Newly available from McFarland & Co., the 277-page book takes on a topic that echoes from a reader's first recollection of a parent saying, "Be a good sport" to news stories of today that document the myriad ways athletes demonstrate just the opposite.
Among Delaney's chapter contributors are four other faculty members from SUNY Oswego: Evelyn Benavides of sociology, publishing as Evelyn A. Clark, who takes on issues of gender and sportsmanship; Chris Mack of history, who wrote a chapter on early 20th century golfer Francis Ouimet and sportsmanship in golf; Brian Moritz of communication studies, writing about sportsmanship and sports journalism; and Stephen A. Wurst of psychology, whose chapter is on cognitive psychology and sportsmanship.
The subject is near and dear to Delaney's heart: Trained as a sports sociologist, he recently hosted his eighth Sportsmanship Day Symposium at SUNY Oswego in honor of National Sportsmanship Day.
"Twelve to 15 years ago, National Sportsmanship Day in March came to my attention," said Delaney, a prolific author who also recently published "The Sociology of Sport" and long has taught courses on the subject. "I'd ask my classes (about it); nobody had ever heard of it. I started finding it odd that athletes hadn't heard about it. ... That led me to, 'Well ESPN doesn't do anything special to highlight or honor Sportsmanship Day.' Then you begin to realize that everybody in sports, from parents to coaches to league officials, everybody will talk about the value of sportsmanship, they'll give lip service to it, and yet nobody actually does anything specific about Sportsmanship Day."
Delaney also found "sportsmanship is one of these concepts where everybody supposedly knows what it is." Yet, he learned, people from different countries and different academic disciplines had different definitions of and ideas about sportsmanship.
Also helping move along Delaney's idea for a multidisciplinary book on sportsmanship were takeaways from the Sportsmanship Day presentations of faculty from departments such as history and psychology, as well as student presentations.
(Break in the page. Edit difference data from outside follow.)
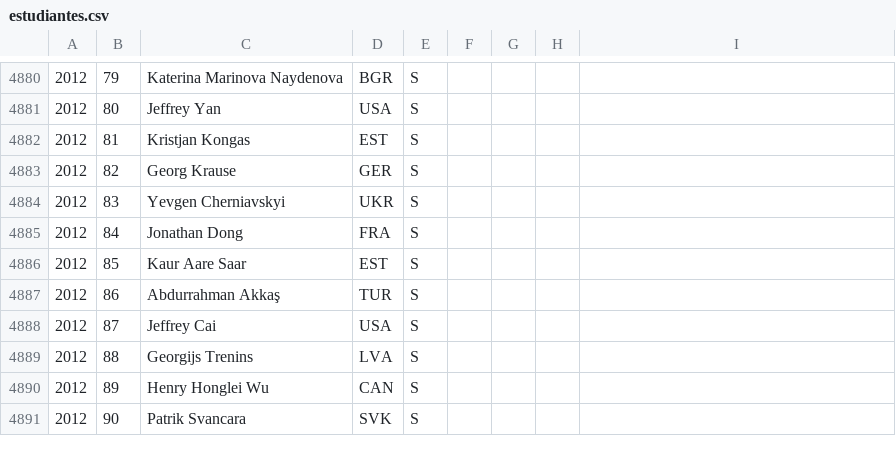
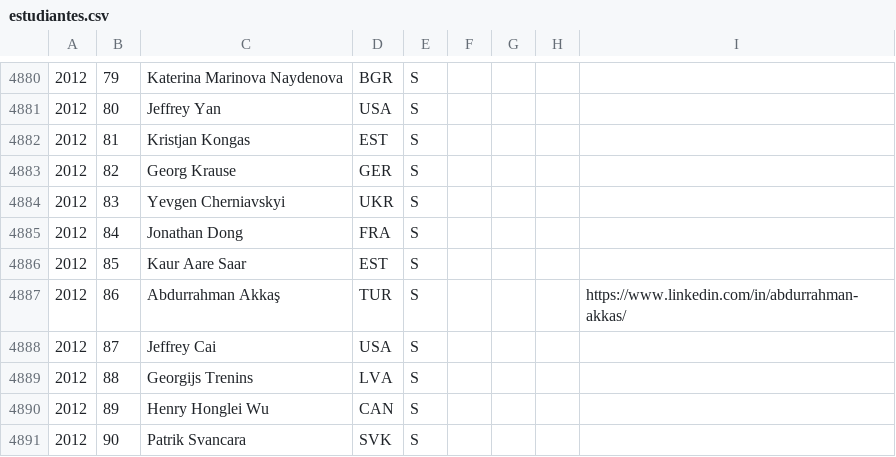
Before and after one commit to abeakkas/ipho-unofficial.org, a CSV file: search/estudiantes.csv, drawn as a sheet; only a part is shown, gaps mark what is left out.

```diff
--- a/search/estudiantes.csv
+++ b/search/estudiantes.csv
@@ -4886,3 +4886,3 @@
 2012,85,Kaur Aare Saar,EST,S,,,,
-2012,86,Abdurrahman Akkaş,TUR,S,,,,
+2012,86,Abdurrahman Akkaş,TUR,S,,,,https://www.linkedin.com/in/abdurrahman-akkas/
 2012,87,Jeffrey Cai,USA,S,,,,
```
Also changed, not shown: src/database/estudiantes.csv, 11 other files.
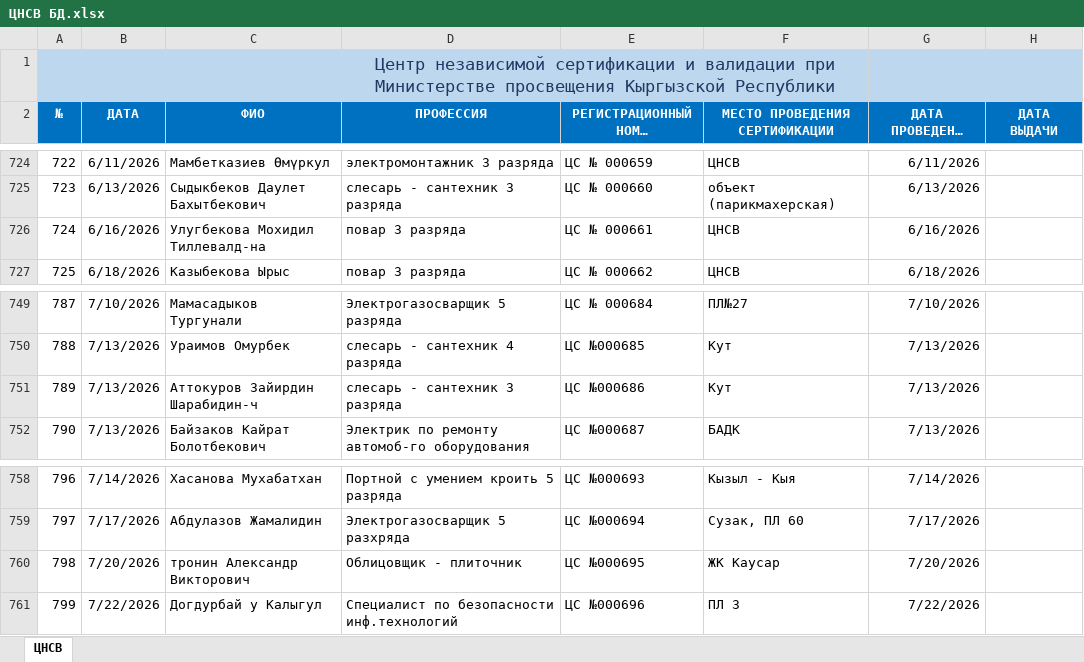
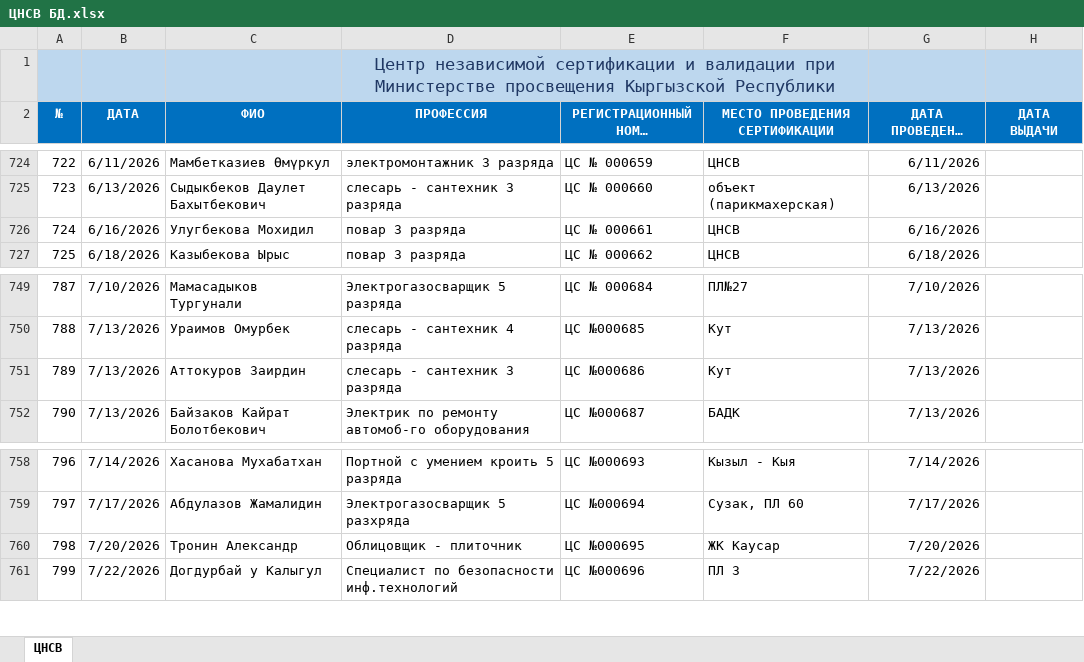
Before and after one commit to cicv-122/validation-project, an Excel workbook: ЦНСВ БД.xlsx, sheet ЦНСВ, drawn as a sheet; only a part is shown, gaps mark what is left out; long unchanged cells end in …; values as stored, in another font and other column widths than the file's, no borders; charts and pictures not drawn; the diff covers the shown part only; the diff names each change by its address in the sheet, - before the commit and + after, or states it on an @@ line.

```diff
--- a/ЦНСВ БД.xlsx (sheet ЦНСВ)
+++ b/ЦНСВ БД.xlsx (sheet ЦНСВ)
-E1:F1 fill: #BDD7EE
+E1:F1 fill: none
-C726 (ФИО): Улугбекова Мохидил Тиллевалд-на
+C726 (ФИО): Улугбекова Мохидил
-C751 (ФИО): Аттокуров Зайирдин Шарабидин-ч
+C751 (ФИО): Аттокуров Заирдин
-C760 (ФИО): тронин Александр Викторович
+C760 (ФИО): Тронин Александр
```
Also changed, not shown: 20 edited cells elsewhere in this sheet, charts or pictures, 1 other file.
"One college student was a referee for youth soccer, and he talked about the horror of being a referee at a youth soccer game" for 8- and 9-year-olds, Delaney said. "The coaches talked a good game about sportsmanship, but the parents on the sideline were out of control, screaming at the coach to put their kids in and yelling at the referee."
Delaney wondered: If parents aren't teaching and modeling sportsmanship, who is? Additionally, while researching his recent book "Sociology of Sport," he noted the paucity of literature on sportsmanship geared for adults. Examples of civility and ethical behavior -- and the opposite -- abound in the new collection of essays.
"How we practice sportsmanship, or don't, gives us practical and profound insights of our contemporary society," he said. "It's reflective of our cultural values, ethics, attitudes and norms. ... When we no longer care about sportsmanship, we've got far bigger problems in society."